Please copy out the entries exactly, skipping any pictures.

[RECORDS FOR THIS EXERCISE — start]

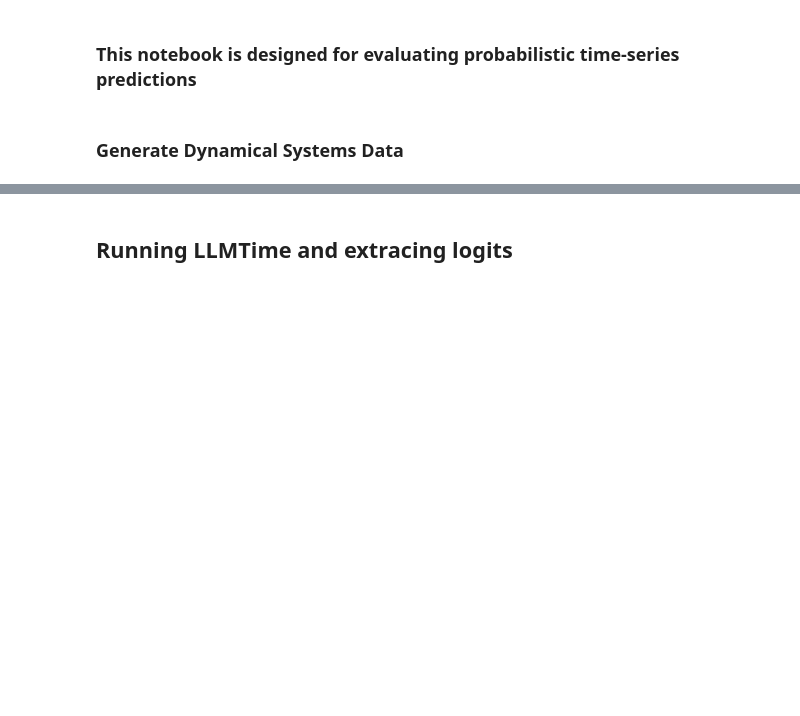
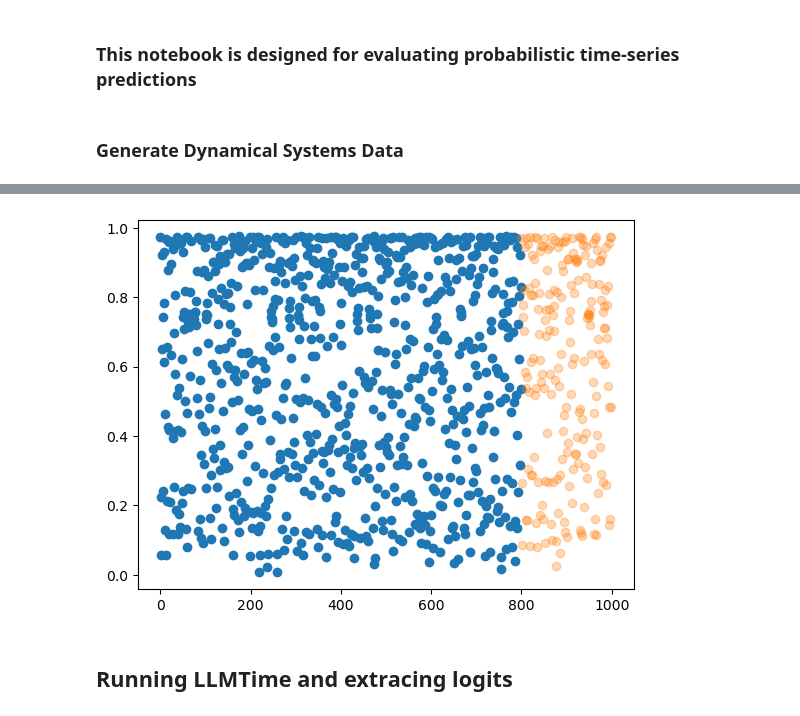
Before and after one commit to AntonioLiu97/llmICL, a Jupyter notebook: multi_digit_distribution_high_res_cache.ipynb, the cells around one changed output, grey strips where cells are left out. Cells and saved outputs as stored; diff of their text form; code cells hidden in the pictures; blank space fills up the shorter version.

```diff
--- a/multi_digit_distribution_high_res_cache.ipynb
+++ b/multi_digit_distribution_high_res_cache.ipynb
@@ -83,3 +85,49 @@ plt.plot([np.nan]*len(train)+list(test), alpha = 0.3)
+# %%
+### Logistic Map
+def logistic_map(r, x):
+    return r * x * (1 - x)
+
+### Manual differentiation
+def logistic_map_diff(r, x):
+    return np.abs(r * (1-2*x))
+
+# Parameters
+prec = 2
+
+x = 0.5  # Initial condition
+Nt = 1000  # Number of iterations
+
+r = 3.9  # Control parameter
+np.random.seed(6)
+sigma = 0.0136 # Noise level
+
+time_series = []
+time_series_diff = []
+mean_series = []
+sigma_series = []
+### Initial uncertainty is zero
+x_diff = 0
+for i in range(Nt):
+    x_mean = logistic_map(r, x)
+    x_sigma = x_diff * sigma
+    x = logistic_map(r, x + sigma * np.random.normal())
+    x_diff = logistic_map_diff(r, x)
+
+
+    time_series.append(x)
+    time_series_diff.append(x_diff)
+    mean_series.append(x_mean)
+    sigma_series.append(x_sigma)
+
+df = pd.DataFrame({'X': time_series})
+train = df['X'][0:int(Nt/5*4)]
+test = df['X'][int(Nt/5*4):]
+
+plt.plot(train, alpha = 1, lw = 0, marker = 'o')
+plt.plot([np.nan]*len(train)+list(test), alpha = 0.3, lw = 0, marker = 'o')
+plt.show()
+# %% [output]
+[figure, added]
 # %% [markdown]
 ## Running LLMTime and extracing logits
 # %% [markdown]
```
Also changed, not shown: parts of 8 cells of this notebook.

[RECORDS FOR THIS EXERCISE — finish]

FINISHED EXERCISE |
Before and after one commit to AntonioLiu97/llmICL, a Jupyter notebook: multi_digit_distribution_high_res_cache.ipynb, the cells around one changed output, grey strips where cells are left out. Cells and saved outputs as stored; diff of their text form; code cells hidden in the pictures; blank space fills up the shorter version.

```diff
--- a/multi_digit_distribution_high_res_cache.ipynb
+++ b/multi_digit_distribution_high_res_cache.ipynb
@@ -83,3 +85,49 @@ plt.plot([np.nan]*len(train)+list(test), alpha = 0.3)
+# %%
+### Logistic Map
+def logistic_map(r, x):
+    return r * x * (1 - x)
+
+### Manual differentiation
+def logistic_map_diff(r, x):
+    return np.abs(r * (1-2*x))
+
+# Parameters
+prec = 2
+
+x = 0.5  # Initial condition
+Nt = 1000  # Number of iterations
+
+r = 3.9  # Control parameter
+np.random.seed(6)
+sigma = 0.0136 # Noise level
+
+time_series = []
+time_series_diff = []
+mean_series = []
+sigma_series = []
+### Initial uncertainty is zero
+x_diff = 0
+for i in range(Nt):
+    x_mean = logistic_map(r, x)
+    x_sigma = x_diff * sigma
+    x = logistic_map(r, x + sigma * np.random.normal())
+    x_diff = logistic_map_diff(r, x)
+
+
+    time_series.append(x)
+    time_series_diff.append(x_diff)
+    mean_series.append(x_mean)
+    sigma_series.append(x_sigma)
+
+df = pd.DataFrame({'X': time_series})
+train = df['X'][0:int(Nt/5*4)]
+test = df['X'][int(Nt/5*4):]
+
+plt.plot(train, alpha = 1, lw = 0, marker = 'o')
+plt.plot([np.nan]*len(train)+list(test), alpha = 0.3, lw = 0, marker = 'o')
+plt.show()
+# %% [output]
+[figure, added]
 # %% [markdown]
 ## Running LLMTime and extracing logits
 # %% [markdown]
```
Also changed, not shown: parts of 8 cells of this notebook.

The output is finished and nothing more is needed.